While the indie comics world was swooning over Chris Ware in Bethesda last weekend, yet another assault was being made on tapping the LA comic-con market with Stan Lee’s Comikaze. It was by most accounts an enjoyable show in the nerdlebrity mold, with comics pressed up against Adam West and Elvira. Having Stan Lee running around didn’t hurt, of course.
Liz Ohanesian has a thorough report on the good and the bad:
What Comikaze has in its favor is that they immediately marketed the event as a pop culture convention. They’ve given themselves the freedom to experiment with different types of programming without alienating people, something that has been an issue for conventions that began their life in a smaller niche. But they haven’t had that long gestation period that so many cons have had before they got big. When I covered the inaugural event last year, I noted that the biggest problem was the amount of space available for the convention. This year, the issue was with the pre-sale line. Both of those instances could be linked to simply being unprepared for the volume of people who want to attend the convention. It’s something that Comikaze’s team will need to resolve to reach the next level.
Apparently there were some problems with the line for pre-sales, but organizers moved quickly to apologize. In any event, the idea of too many people showing up for a convention in downtown LA is a novel one—it’s been a very hard market to crack—and props to the organizers for putting together a show that taps into the current craze for comic-con.
There were also some more specific criticisms, including the common one that attendees spending a lot of money on nerdlebrity autographs leaves little to buy comics.
This piece also brings up another element that has caused some chatter on the con circuit: the dates for 2013′s Comikaze have been announced as November 1-3, which is the usual date for the Long Beach Comic Con. According to scuttlebutt, this was a deliberate positioning, and the Long Beach show is looking for different dates next year.

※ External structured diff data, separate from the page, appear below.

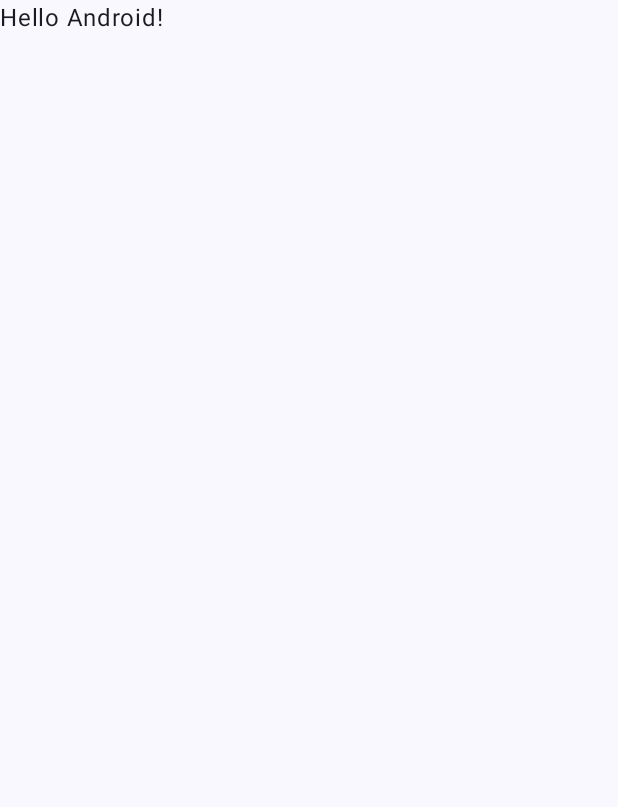
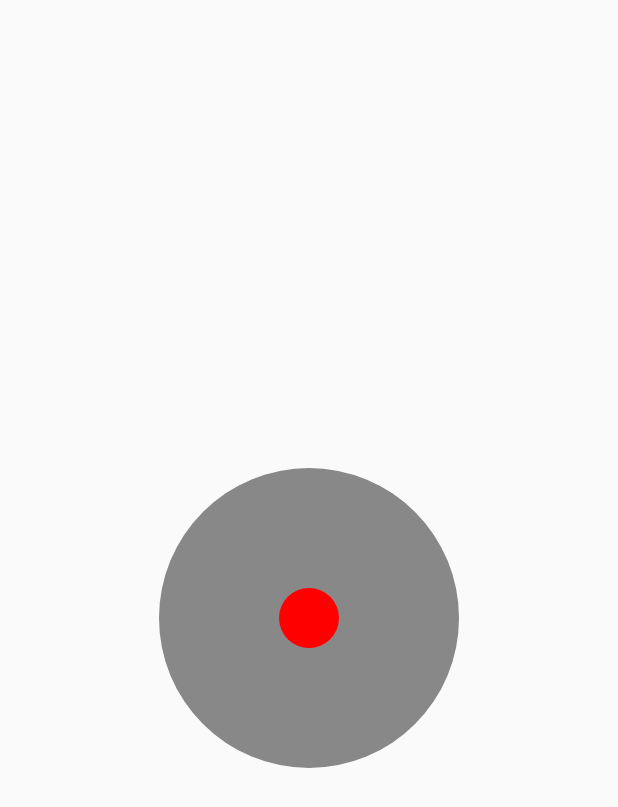
Before and after one commit to NotInterestedPirralho/TopDownShooter, an Android app built with Jetpack Compose: the screen it shows after launch (MainActivity), on a phone screen of 412 x 824 dp. Before the commit the part shown is almost empty. Shown: the top 807 px of the screen. Run offline under Robolectric (Android 15) with nearby library versions, the phone set to English and light mode, and no system bars.

Commit message:
joystick

```diff
--- /dev/null
+++ b/app/src/main/java/com/example/topdownshooter/JoystickView.kt
@@ -0,0 +1,36 @@
+package com.example.topdownshooter
+
+import androidx.compose.foundation.Canvas
+import androidx.compose.foundation.gestures.detectDragGestures
+import androidx.compose.runtime.*
+import androidx.compose.ui.Modifier
+import androidx.compose.ui.geometry.Offset
+import androidx.compose.ui.graphics.Color
+import androidx.compose.ui.input.pointer.pointerInput
+import androidx.compose.ui.unit.dp
+
+@Composable
+fun JoystickView(
+    modifier: Modifier = Modifier,
+    onMove: (Offset) -> Unit
+) {
+    var center by remember { mutableStateOf(Offset.Zero) }
+    var handlePosition by remember { mutableStateOf(Offset.Zero) }
+
+    Canvas(modifier = modifier
+        .pointerInput(Unit) {
+            detectDragGestures { change, dragAmount ->
+                handlePosition = (handlePosition + dragAmount).coerceIn(
+                    Offset(-100f, -100f),
+                    Offset(100f, 100f)
+                )
+                onMove(handlePosition)
+                change.consume()
+            }
+        }
+    ) {
+        center = center.copy(x = size.width / 2, y = size.height / 2)
+        drawCircle(Color.Gray, radius = 100.dp.toPx(), center = center)
+        drawCircle(Color.Red, radius = 20.dp.toPx(), center = center + handlePosition)
+    }
+}
--- a/app/src/main/java/com/example/topdownshooter/MainActivity.kt
+++ b/app/src/main/java/com/example/topdownshooter/MainActivity.kt
@@ -9,7 +9,12 @@ import androidx.compose.foundation.layout.padding
 import androidx.compose.material3.Scaffold
 import androidx.compose.material3.Text
 import androidx.compose.runtime.Composable
+import androidx.compose.runtime.getValue
+import androidx.compose.runtime.mutableStateOf
+import androidx.compose.runtime.remember
+import androidx.compose.runtime.setValue
 import androidx.compose.ui.Modifier
+import androidx.compose.ui.geometry.Offset
 import androidx.compose.ui.tooling.preview.Preview
 import com.example.topdownshooter.ui.theme.TopDownShooterTheme
 
@@ -19,29 +24,17 @@ class MainActivity : ComponentActivity() {
         enableEdgeToEdge()
         setContent {
             TopDownShooterTheme {
-                Scaffold(modifier = Modifier.fillMaxSize()) { innerPadding ->
-                    Greeting(
-                        name = "Android",
-                        modifier = Modifier.padding(innerPadding)
-                    )
-                }
+                var playerOffset by remember { mutableStateOf(Offset.Zero) }
+                val player = remember { Player(context = this, width = 1080, height = 1920) }
+
+                JoystickView(
+                    modifier = Modifier.fillMaxSize(),
+                    onMove = { offset ->
+                        playerOffset = offset
+                        player.updateWithJoystick(offset)
+                    }
+                )
             }
         }
     }
 }
-
-@Composable
-fun Greeting(name: String, modifier: Modifier = Modifier) {
-    Text(
-        text = "Hello $name!",
-        modifier = modifier
-    )
-}
-
-@Preview(showBackground = true)
-@Composable
-fun GreetingPreview() {
-    TopDownShooterTheme {
-        Greeting("Android")
-    }
-}
```
Also changed, not shown: app/src/main/java/com/example/topdownshooter/Player.kt (+15 -0 lines).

We’re not in the know about West Coast show runner rivalries, or why Comikaze moved its dates to a more direct competition with an existing show. It seems to be pretty hard to throw a comic-con that’s a total flop these days, and even with the endemic problems with the LA scene (parking, hotels, transportation, competition from sunlight) it would seem like there’s enough enthusiasm to go around, so the need for aggressive scheduling isn’t that apparent. It’s not like everyone’s fighting over the same penny on the floor.